I'm convinced that so long as the three signed U.S. joint communiques and fundamental norms governing international relations are adhered to, and so long as the problems between us, especially the problem of Taiwan -- the question of Taiwan is properly addressed, then there will be a bright future of our relationship.
Q Thank you, Mr. President. Thank you, sir, for having us here. Mr. President, do you know yet whether there is a definite link between the anthrax attacks and any foreign interests, particularly al Qaeda or Iraq? And separately, there's a report that we have special forces in southern Afghanistan now. Can you confirm that the ground war has begun?
And a quick question to our host, sir. Do you support the U.S. military action in Afghanistan, which President Bush says could last one or two years?
PRESIDENT BUSH: First, I spent some time explaining to the President of my determination to bring people to justice that murdered our citizens. And I told the President that our nation will do what it takes to bring them to justice, no matter how long it takes. And, Ron, I don't know the time, but I do know the desire.
And secondly, I explained to the President that we will hold people accountable who harbor terrorists. And that's exactly what we're doing.
I will not comment upon military operations. I made it very clear from the outset of this campaign that I will not respond to rumors and information that seeps into the public consciousness, for fear of disrupting the operations that are taking place. But let me reiterate what I've told the American people and the world. We will use whatever means are necessary to achieve our objective.
Thirdly, I do not have a direct -- I don't have knowledge of a direct link of the anthrax incidents to the enemy. But I wouldn't put it past them. These are evil people and the deeds that have been conducted on the American people are evil deeds. And anybody who would mail anthrax letters, trying to affect the lives of innocent people, is evil. And I want to say this as clearly as I can, that anybody in America who will use this opportunity to threaten our citizens, will think it's funny as a hoax to put out some kind of threat, will be held accountable and will be prosecuted.
Now is the time in America -- now is the time -- for us to stand up against terror, and for American citizens to unite against terror. And we're looking, we're on the search to find out who's conducting these evil acts.
I'm also pleased that the government is responding very quickly, that people who have been exposed to anthrax are getting the necessary treatments. I think it's very important for people of all the world to understand that if anthrax -- if people are exposed to anthrax, there is a treatment for it. And it's very important for all our governments to react and respond as quickly as possible to make sure the citizens who get exposed receive the necessary antibiotics. And we're doing that in America.
And the American people also have got to understand that we will make sure that there is ample supplies, as we deal with this evil act, that we'll make sure there's ample supplies available for the American people.
(President Bush's comments translated.)
PRESIDENT BUSH: Couldn't have said it any better. (Laughter.)
PRESIDENT JIANG: In my discussion with President Bush this morning, I've made clear that we are opposed to terrorism of all forms. And what we have done in the past has shown this attitude of ours very clearly. We hope that anti-terrorism efforts can have clearly defined targets. And efforts should hit accurately, and also avoid innocent casualties. And what is more, the role of the United Nations should be brought into full play.
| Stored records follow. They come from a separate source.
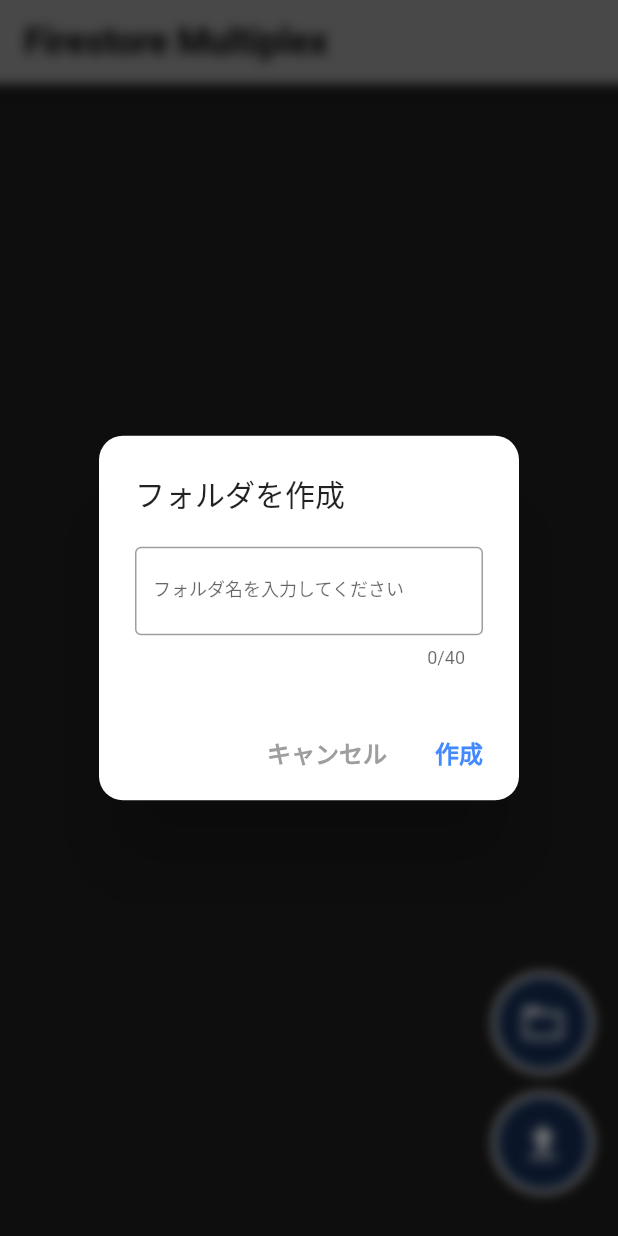
After one commit to kurogoma-flutter/firebase_storage_multiplex, a Flutter app: the screen it shows after launch, after a tap on the "folder open" icon, on a phone screen of 412 x 824 dp. The commit adds this screen. Run offline on Flutter 3.47's test engine with Material 2 defaults, Android fonts, the light colour scheme and no system bars; our stand-ins replace file_picker, firebase_core, firebase_storage, freezed_annotation, hooks_riverpod; accounts and stored records are empty.

Commit message:
ボタンの実装

```diff
--- /dev/null
+++ b/lib/dialog.dart
@@ -0,0 +1,80 @@
+import 'dart:ui';
+
+import 'package:flutter/material.dart';
+
+/// 背景透過させるダイアログ
+///
+/// [title] タイトル
+///
+/// [formContent] フォームの内容
+///
+/// [label] ボタンのラベル
+///
+/// [onTap] ボタンを押した時の処理
+class BlurAlertDialog extends StatelessWidget {
+  const BlurAlertDialog({
+    super.key,
+    required this.title,
+    required this.formContent,
+    required this.label,
+    required this.onTap,
+  });
+
+  final String title;
+  final String formContent;
+  final String label;
+  final Function() onTap;
+
+  @override
+  Widget build(BuildContext context) {
+    return BackdropFilter(
+      filter: ImageFilter.blur(sigmaX: 4, sigmaY: 4),
+      child: AlertDialog(
+        shape: RoundedRectangleBorder(
+          borderRadius: BorderRadius.circular(16),
+        ),
+        title: Text(title),
+        content: TextField(
+          keyboardType: TextInputType.text,
+          maxLines: 1,
+          maxLength: 40,
+          decoration: InputDecoration(
+            border: const OutlineInputBorder(),
+            labelText: formContent,
+            labelStyle: const TextStyle(
+              fontSize: 12,
+            ),
+          ),
+        ),
+        actions: [
+          TextButton(
+            onPressed: () {
+              Navigator.pop(context);
+            },
+            child: const Text(
+              'キャンセル',
+              style: TextStyle(
+                fontSize: 16,
+                fontWeight: FontWeight.w600,
+              ),
+            ),
+          ),
+          TextButton(
+            onPressed: () {
+              Navigator.pop(context);
+              onTap;
+            },
+            child: Text(
+              label,
+              style: const TextStyle(
+                fontSize: 16,
+                color: Colors.blueAccent,
+                fontWeight: FontWeight.w600,
+              ),
+            ),
+          ),
+        ],
+      ),
+    );
+  }
+}
--- a/lib/main.dart
+++ b/lib/main.dart
@@ -2,9 +2,11 @@ import 'package:firebase_core/firebase_core.dart';
 import 'package:firebase_storage_multiplex/firebase_options.dart';
 import 'package:firebase_storage_multiplex/model/folder_model.dart';
 import 'package:firebase_storage_multiplex/notifier/firebase_storage_notifier.dart';
-import 'package:flutter/foundation.dart';
 import 'package:flutter/material.dart';
 import 'package:hooks_riverpod/hooks_riverpod.dart';
+
+import 'dialog.dart';
+import 'folder_detail_page.dart';
 
 Future<void> main() async {
   WidgetsFlutterBinding.ensureInitialized();
@@ -90,7 +92,9 @@ class _HomePageState extends ConsumerState<HomePage> with RouteAware {
           ),
         ),
       ),
-        body: state.fileList.when(
+      body: Stack(
+        children: [
+          state.fileList.when(
             data: (data) {
               return ListView.builder(
                 itemCount: data.length,
@@ -150,149 +154,94 @@ class _HomePageState extends ConsumerState<HomePage> with RouteAware {
                 child: Text('error'),
               );
             },
-        ));
+          ),
+          Positioned(
+            bottom: 28,
+            right: 16,
+            child: Column(
+              mainAxisAlignment: MainAxisAlignment.spaceEvenly,
+              children: [
+                const FolderUploadButton(),
+                const SizedBox(height: 12),
+                MenuButton(
+                  icon: Icons.file_upload_rounded,
+                  onTap: () {},
+                ),
+              ],
+            ),
+          ),
+        ],
+      ),
+    );
   }
 }
 
-///
-/// 下の階層のフォルダーを表示するページ
-///
-/// [folderPath] フォルダーのパス
-///
-class FolderDetailPage extends ConsumerStatefulWidget {
-  const FolderDetailPage({
+class FolderUploadButton extends ConsumerWidget {
+  const FolderUploadButton({
     super.key,
-    required this.folderPath,
   });
 
-  final String folderPath;
-
   @override
-  ConsumerState<ConsumerStatefulWidget> createState() =>
-      _FolderDetailPageState();
-}
-
-class _FolderDetailPageState extends ConsumerState<FolderDetailPage>
-    with RouteAware {
-  @override
-  void initState() {
-    // Unhandled Exception: Tried to modify a provider while the widget tree was building.
-    // 上記エラーを回避するためにWidgetsBinding.instance.addPostFrameCallbackを使用
-    WidgetsBinding.instance.addPostFrameCallback((_) {
-      routeObserver.subscribe(this, ModalRoute.of(context)!);
-      Future(() async {
-        if (kDebugMode) {
-          print('folderPath: ${widget.folderPath}');
-        }
-        await ref.read(firebaseStorageNotifierProvider.notifier).getFolderList(
-              folderPath: widget.folderPath,
-            );
-      });
-    });
-    super.initState();
-  }
-
-  @override
-  void dispose() {
-    routeObserver.unsubscribe(this);
-    super.dispose();
-  }
-
-  @override
-  void didPopNext() {
-    Future(() async {
-      if (kDebugMode) {
-        print('folderPath: ${widget.folderPath}');
-      }
-      await ref.read(firebaseStorageNotifierProvider.notifier).getFolderList(
-            folderPath: widget.folderPath,
-          );
-    });
-  }
-
-  @override
-  Widget build(BuildContext context) {
-    final state = ref.watch(firebaseStorageNotifierProvider);
-
-    return Scaffold(
-        backgroundColor: const Color.fromARGB(255, 30, 30, 30),
-        appBar: AppBar(
-          leading: IconButton(
-            onPressed: () {
-              Navigator.pop(context);
-            },
-            icon: const Icon(
-              Icons.arrow_back,
-            ),
-          ),
-          title: const Text(
-            'Firestore Multiplex',
-            style: TextStyle(
-              fontWeight: FontWeight.w600,
-              fontSize: 24,
-            ),
-          ),
-        ),
-        body: state.fileList.when(
-          data: (data) {
-            if (data.isEmpty) {
-              return const Center(
-                child: Text('No Data'),
-              );
-            }
-            return ListView.builder(
-              itemCount: data.length,
-              padding: const EdgeInsets.only(top: 8),
-              itemBuilder: (context, index) {
-                final item = data[index];
-                return item.folderType == FolderType.folder
-                    ? Card(
-                        child: ListTile(
-                          leading: const Icon(Icons.folder),
-                          title: Text(
-                            item.folderName,
-                            style: const TextStyle(
-                              fontSize: 16,
-                              fontWeight: FontWeight.w600,
-                            ),
-                          ),
-                          onTap: () => Navigator.push(
-                            context,
-                            MaterialPageRoute(
-                              builder: (context) => FolderDetailPage(
-                                folderPath: item.folderPath,
-                              ),
-                            ),
-                          ),
-                        ),
-                      )
-                    : ListTile(
-                        leading: const Icon(
-                          Icons.file_copy,
-                          color: Colors.white,
-                        ),
-                        title: Text(
-                          item.folderName,
-                          style: const TextStyle(
-                            color: Colors.white,
-                            fontSize: 16,
-                            fontWeight: FontWeight.w600,
-                          ),
-                        ),
+  Widget build(BuildContext context, WidgetRef ref) {
+    return MenuButton(
+      icon: Icons.folder_open_rounded,
+      onTap: () {
+        showDialog(
+          context: context,
+          builder: (context) {
+            // 背景が透ける角丸ダイアログ
+            return BlurAlertDialog(
+              title: 'フォルダを作成',
+              formContent: 'フォルダ名を入力してください',
+              label: '作成',
+              onTap: () async {
+                await ref
+                    .read(firebaseStorageNotifierProvider.notifier)
+                    .createFolder(
+                      currentPath: 'users/',
+                      folderName: 'test',
                     );
               },
             );
           },
-          loading: () {
-            return const Center(
-              child: CircularProgressIndicator(),
         );
       },
-          error: (error, stack) {
-            return const Center(
-              child: Text('error'),
     );
-          },
-        ));
   }
 }
+
+class MenuButton extends StatelessWidget {
+  const MenuButton({
+    super.key,
+    required this.icon,
+    required this.onTap,
+  });
+
+  final IconData icon;
+  final Function() onTap;
+
+  @override
+  Widget build(BuildContext context) {
+    return InkWell(
+      borderRadius: BorderRadius.circular(34),
+      onTap: onTap,
+      child: Container(
+        width: 68,
+        height: 68,
+        decoration: BoxDecoration(
+          borderRadius: BorderRadius.circular(34),
+          color: const Color.fromARGB(94, 9, 74, 186),
+          border: Border.all(
+            color: const Color.fromARGB(255, 255, 255, 255),
+            width: 3,
+          ),
+        ),
+        child: Icon(
+          icon,
+          size: 32,
+          color: Colors.white,
+        ),
+      ),
+    );
+  }
+}
```
Also changed, not shown: 1 other file. Lines whose indentation alone changed are shown as unchanged.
I'd also like to make a comment on anthrax. I've also heard about it. And I think with regard to this problem, all countries should take a unanimous stand, because it's a public hazard. We should all unite and work to prevent it from spreading any further.
That's the end of the press conference. Thank you.